Gisela Ahlbrandt, EMU math prof
 There were probably more on the list at the time. These are the ones I still remember. (And I'm losing the names. Yikes!) When I made the list, I noticed something interesting. There were about equal numbers of men and women on the list, but they were very different sorts of teachers. The men were good performers, and the women were good facilitators. A few did both well (the poetry guy and Gisela). I wanted to do both well. I thought about taking some drama courses to improve my performance skills. I did that while teaching in Muskegon, and realized I needed a different sort of course. Performing in a play is a lot different than performing as a teacher.

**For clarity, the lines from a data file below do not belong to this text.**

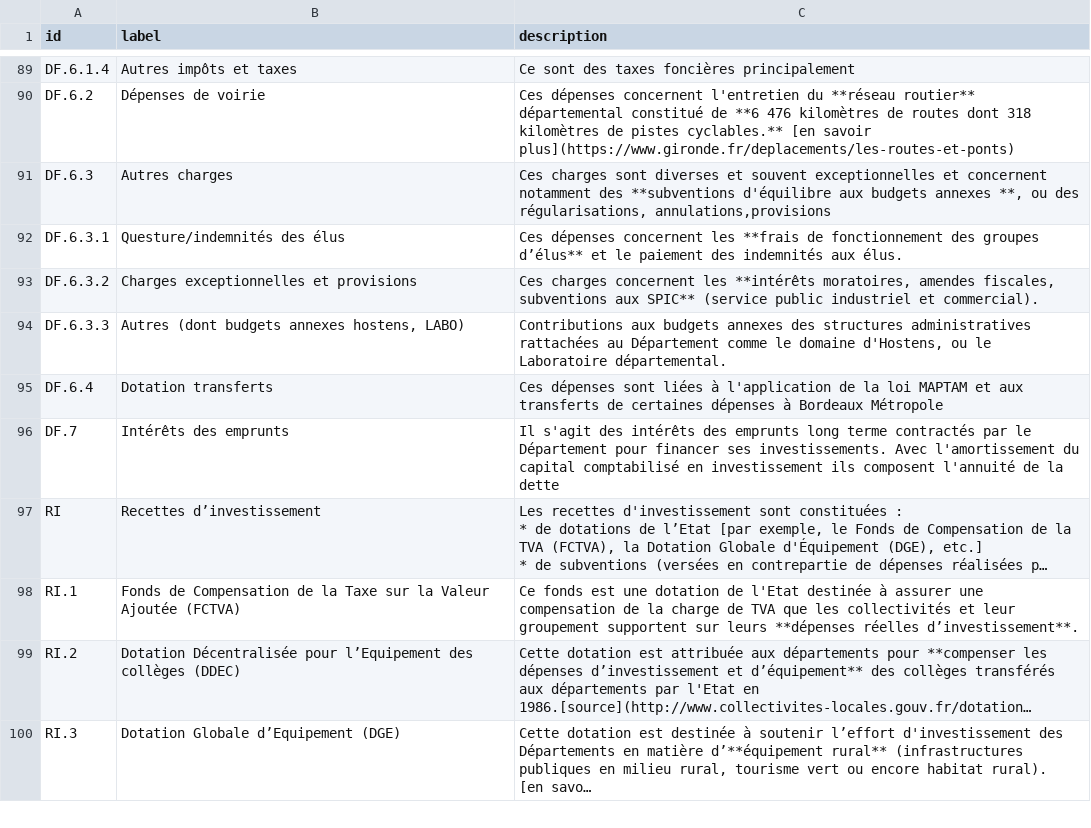
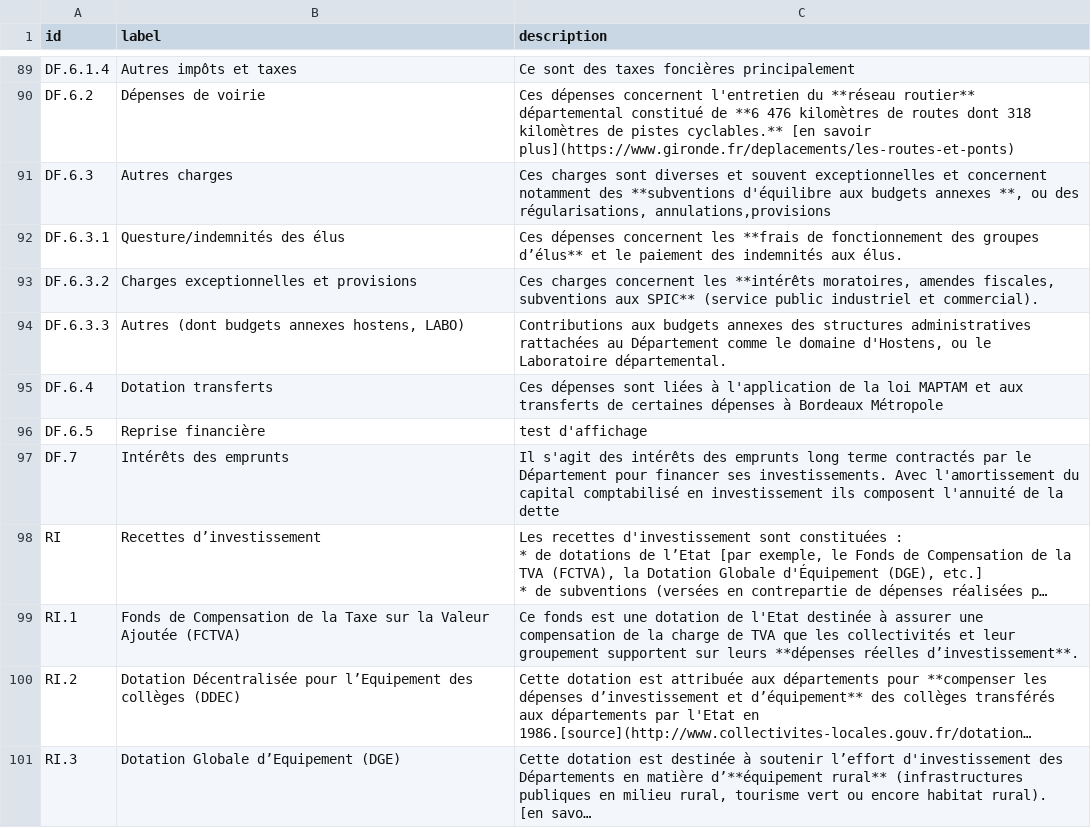
Before and after one commit to datalocale/dataviz-finances-gironde, a CSV file: data/texts/aggregated-atemporal.csv, drawn as a sheet; only a part is shown, gaps mark what is left out; long unchanged cells end in ….

Commit message:
Update aggregated-atemporal.csv

```diff
--- a/data/texts/aggregated-atemporal.csv
+++ b/data/texts/aggregated-atemporal.csv
@@ -251,2 +251,3 @@ DF.6.3.3,"Autres (dont budgets annexes hostens, LABO)","Contributions aux budget
 DF.6.4,Dotation transferts,Ces dépenses sont liées à l'application de la loi MAPTAM et  aux transferts de certaines  dépenses à Bordeaux Métropole
+DF.6.5,Reprise financière,test d'affichage
 DF.7,Intérêts des emprunts,Il s'agit des intérêts des emprunts long terme contractés par le Département pour financer ses investissements. Avec l'amortissement du capital comptabilisé en investissement ils composent l'annuité de la dette
```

Improv might be good for me. Hmm... I also learned a lot about facilitation over the years.

I know now that the best performers make students happy to come to class, but that's not enough. We need to get students actively engaging with the material for them to learn much. (Mr. West did that in lab, even though I remember his great lectures.) If you don't know the research done by Eric Mazur on this, check it out.  (This video might include the best parts of the hour-long video I watched a few years ago.)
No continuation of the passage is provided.